# Are there any disasters with Projective Determinacy?

It is well-known that the Axiom of Choice entails a number of counter-intuitive results, Banach-Tarski paradox is only one example. In this MSE question, Martin Sleziak asked about similar undesirable consequences under the Axiom of Determinacy. I found this question very interesting and, for example, an equivalence relation on the real line with strictly more than continuum many equivalence classes really surprised me!

I've been wondering whether one can also find some problematic results under the Axiom of Projective Determinacy - the axiom considered to be "true" by some mathematicians. Are there any "disasters" with Projective Determinacy?

• I mean, Banach–Tarski still holds. Just the partition is not projective. Jul 3, 2019 at 21:07

I would say no, there are no "projective determinacy disasters" (other than the already-present ZFC disasters, of course). The point is that our ideas about how every set should behave don't really refine to ideas about how every projective set should behave - the class of projective sets is sufficiently technical that we approach it with a fairly open mind - and so we don't get the same "kick" as we do from full determinacy.

In a bit more detail:

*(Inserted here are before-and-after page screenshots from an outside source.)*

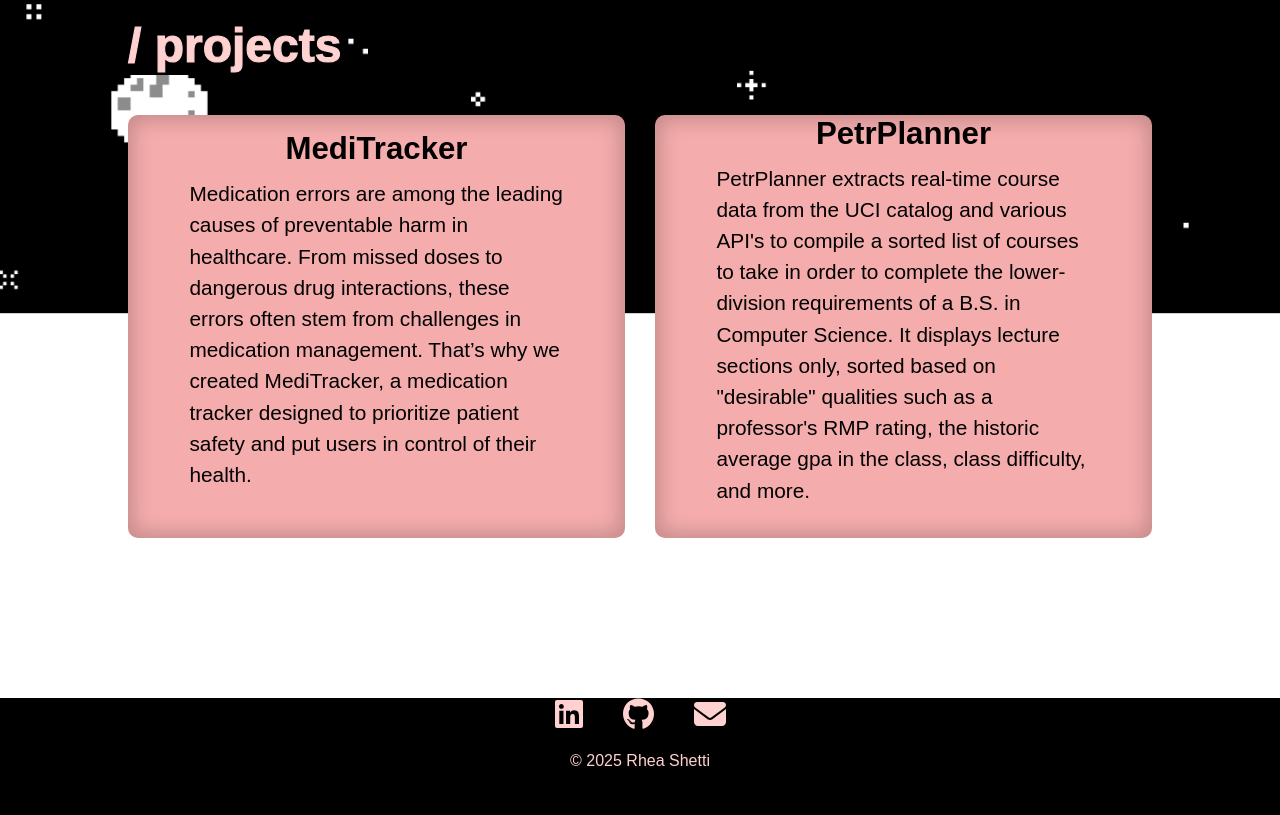
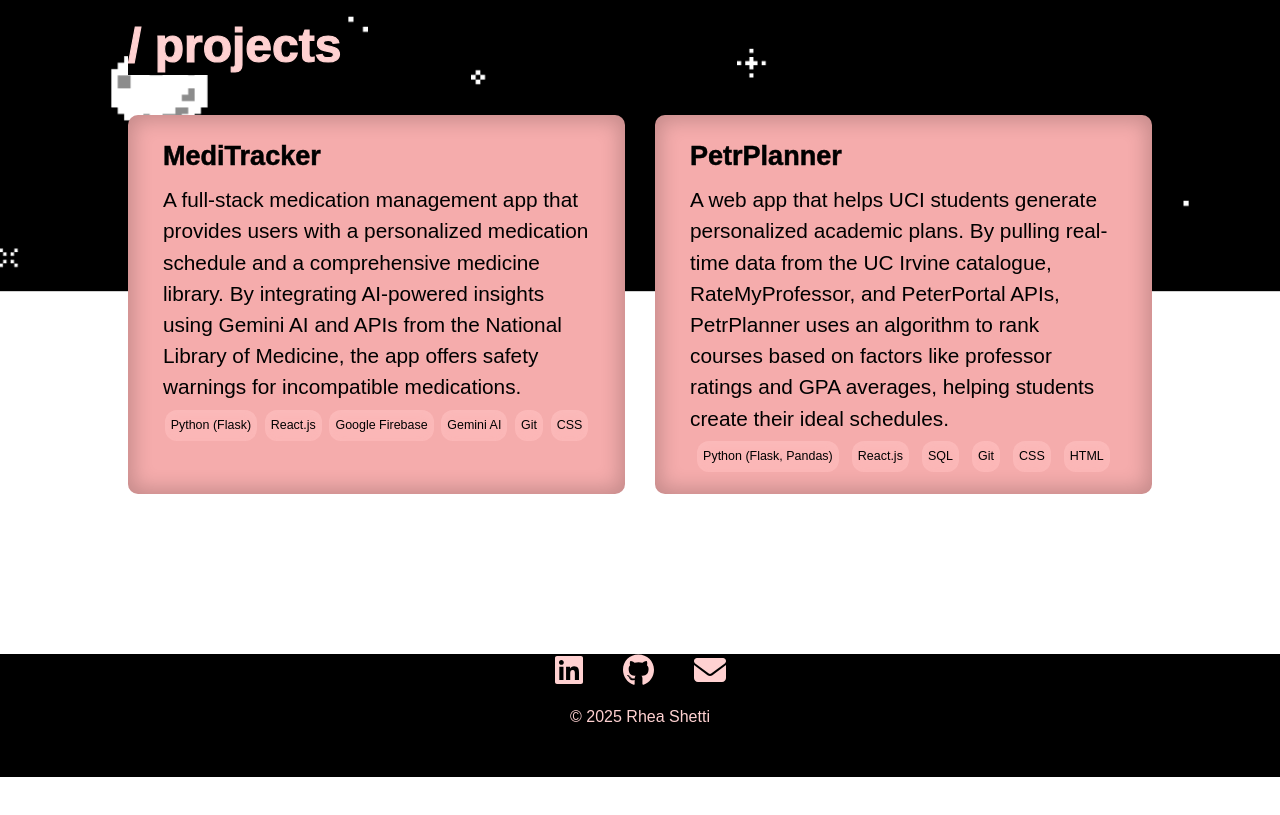
Before and after one commit to rheashetti/rheashetti, a React (Vite) app: page / in a window 1280 px wide. Shown: the part 1906-2721 px from the top of the page. After the commit the page ends 2683 px from the top, so only its background shows below. Built offline with nearby package versions, Linux system fonts and the light colour scheme; a web font is replaced by a local one.

Commit message:
formatted project items & added technology tags

```diff
--- a/src/pages/projects.css
+++ b/src/pages/projects.css
@@ -2,10 +2,12 @@
     margin-bottom: 10%;
 }
 
-h3 {
-    font-size: 1.5em;
+#projects h3 {
+    font-size: 1.3em;
     margin-bottom: -0.5em;
     margin-top: -0.5em;
+    text-align: left;
+    -webkit-text-stroke: 0.5px rgb(0, 0, 0);
 }
 
 .section {
@@ -23,29 +25,48 @@ h3 {
     display: flex;
     flex-direction: row;
     justify-content: space-between;
-    align-items: center;
+    align-items: stretch;
     gap: 30px;
-    margin-top: 20px;
     flex-wrap: wrap;
     width: 100%;
 }
 
 .project-item {
     background-color: rgb(245, 172, 172);
-    padding: 6%;
     border-radius: 10px;
     display: flex;
-    width: 200px;
-    height: 300px;
+    width: auto;
+    height: auto;
+    padding: 35px;
     flex-direction: column;
-    align-items: center;
-    justify-content: center;
+    justify-content: flex-start;
+    align-items: flex-start;
     flex: 1 1 200px;
-    max-width: 440px;
     text-align: left;
     color: black;
     font-size: 1.3em;
     box-shadow: inset 0 0 20px 5px rgba(0, 0, 0, 0.2);
+}
+
+.project-tag {
+    margin-top: -6%;
+    font-size: 0.6em;
+    display: flex;
+    gap: 6px;
+    margin-bottom: -6%;
+    width: 100%;
+    justify-content: space-evenly;
+    align-items: center;
+    flex-wrap: nowrap;
+}
+
+.project-tag p {
+    text-align: center;
+    padding: 6px;
+    background-color: rgba(255, 188, 188, 0.673);
+    border-radius: 12px;
+    box-shadow: inset 0 4px 8px rgba(254, 199, 199, 0.2);
+    white-space: nowrap;
 }
 
 .project-item:hover{
@@ -53,3 +74,8 @@ h3 {
     background-color: rgb(255, 188, 188);
     transition: transform 0.3s ease;
 }
+
+.project-item:hover .project-tag p {
+    background-color: rgba(245, 172, 172);
+    transition: background-color 0.3s ease;
+}
--- a/src/pages/projects.tsx
+++ b/src/pages/projects.tsx
@@ -35,11 +35,27 @@ const Projects: React.FC = () => {
             <div className="project-container">
                 <div className="project-item">
                     <h3>MediTracker</h3>
-                    <p>Medication errors are among the leading causes of preventable harm in healthcare. From missed doses to dangerous drug interactions, these errors often stem from challenges in medication management. That’s why we created MediTracker, a medication tracker designed to prioritize patient safety and put users in control of their health.</p>
+                    <p>A full-stack medication management app that provides users with a personalized medication schedule and a comprehensive medicine library. By integrating AI-powered insights using Gemini AI and APIs from the National Library of Medicine, the app offers safety warnings for incompatible medications.</p>
+                    <div className="project-tag">
+                        <p>Python (Flask)</p>
+                        <p>React.js</p>
+                        <p>Google Firebase</p>
+                        <p>Gemini AI</p>
+                        <p>Git</p>
+                        <p>CSS</p>
+                    </div>
                 </div>
                 <div className="project-item">
                     <h3>PetrPlanner</h3>
-                    <p>PetrPlanner extracts real-time course data from the UCI catalog and various API's to compile a sorted list of courses to take in order to complete the lower-division requirements of a B.S. in Computer Science. It displays lecture sections only, sorted based on "desirable" qualities such as a professor's RMP rating, the historic average gpa in the class, class difficulty, and more.</p>
+                    <p>A web app that helps UCI students generate personalized academic plans. By pulling real-time data from the UC Irvine catalogue, RateMyProfessor, and PeterPortal APIs, PetrPlanner uses an algorithm to rank courses based on factors like professor ratings and GPA averages, helping students create their ideal schedules.</p>
+                    <div className="project-tag">
+                        <p>Python (Flask, Pandas)</p>
+                        <p>React.js</p>
+                        <p>SQL</p>
+                        <p>Git</p>
+                        <p>CSS</p>
+                        <p>HTML</p>
+                    </div>
                 </div>
             </div>
         </section>
```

Every determinacy disaster has a corresponding projective analogue - e.g. determinacy implies that the Vitali relation $$x\sim y\iff x-y\in\mathbb{Q}$$ has no transversal, and projective determinacy implies that it has no projective transversal. However, this analogy robs the disasters of a lot of their strength: our intuition that the Vitali relation should have a transversal doesn't in my opinion extend to an intuition that it should have a simple transversal, so this implication of projective determinacy isn't really counterintuitive.

Indeed, in my opinion this robs the disaster of all of its nonintuitiveness, and this pattern continues for all the other determinacy disasters (again, in my opinion).

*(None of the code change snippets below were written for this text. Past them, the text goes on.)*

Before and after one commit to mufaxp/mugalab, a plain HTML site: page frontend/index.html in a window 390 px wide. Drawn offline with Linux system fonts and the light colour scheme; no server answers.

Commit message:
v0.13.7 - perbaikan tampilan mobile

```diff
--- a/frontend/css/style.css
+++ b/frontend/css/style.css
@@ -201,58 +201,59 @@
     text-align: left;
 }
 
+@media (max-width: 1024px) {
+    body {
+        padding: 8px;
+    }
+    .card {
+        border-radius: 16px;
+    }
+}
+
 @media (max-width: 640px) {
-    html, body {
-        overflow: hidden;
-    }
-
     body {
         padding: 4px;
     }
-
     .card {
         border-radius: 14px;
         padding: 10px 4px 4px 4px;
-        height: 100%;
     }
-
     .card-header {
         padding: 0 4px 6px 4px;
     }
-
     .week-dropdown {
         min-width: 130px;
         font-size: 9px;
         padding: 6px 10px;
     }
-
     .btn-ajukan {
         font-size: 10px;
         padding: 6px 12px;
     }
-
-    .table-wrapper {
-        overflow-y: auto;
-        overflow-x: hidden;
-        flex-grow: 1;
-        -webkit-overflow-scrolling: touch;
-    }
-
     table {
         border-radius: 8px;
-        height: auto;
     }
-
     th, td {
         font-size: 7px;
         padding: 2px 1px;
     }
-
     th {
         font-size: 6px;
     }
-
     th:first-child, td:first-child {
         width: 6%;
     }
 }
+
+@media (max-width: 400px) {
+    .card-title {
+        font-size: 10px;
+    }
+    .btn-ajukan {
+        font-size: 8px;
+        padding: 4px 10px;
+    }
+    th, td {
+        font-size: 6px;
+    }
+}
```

The only disaster I can think of here is consistency implications: if you believe that ZFC + a measurable cardinal (for example) is likely to be inconsistent, then (once you see the relevant theorem) you also believe that ZFC + projective determinacy is inconsistent. And personally I don't think there is a truly compelling consistency argument at this level; I do think these theories are consistent, but I can easily imagine being wrong. This, of course, is not an issue with choice - Godel showed that ZFC is consistent if ZF is.

• Well, a measurable implies lightface PD, if my memory serves me right, and in fact much more than just that. That's kind of a plausibility argument from a measurable to "$n$ Woodin cardinals" for any $n$. Jul 3, 2019 at 22:29
• @AsafKaragila I don't really see how - lightface is much weaker than boldface. And even if I granted that, we'd just be reducing to a justification for a measurable. Honestly, I don't even think there's a truly compelling reason for ZF to be consistent - again, I'm just fairly confident that it is. Jul 3, 2019 at 22:30
• I don't know how Platonism work. I don't get that whole "belief that I'm correct". But if you believe Lightface PD, then I don't see why you wouldn't believe PD itself. Yes, that reduces to $0^\#$ or $x^\#$ for every real $x$, if I remember correctly. But if you really think about that, believing those already justifies a measurable. I mean, embeddings, man. Embeddings!!! Jul 3, 2019 at 22:33
• @Asaf Your first comment is off. The consistency strength of lightface $\Delta^1_2$ determinacy is one Woodin cardinal. And one Woodin cardinal does not imply this amount of determinacy, you obtain it in an appropriate forcing extension. Jul 5, 2019 at 13:31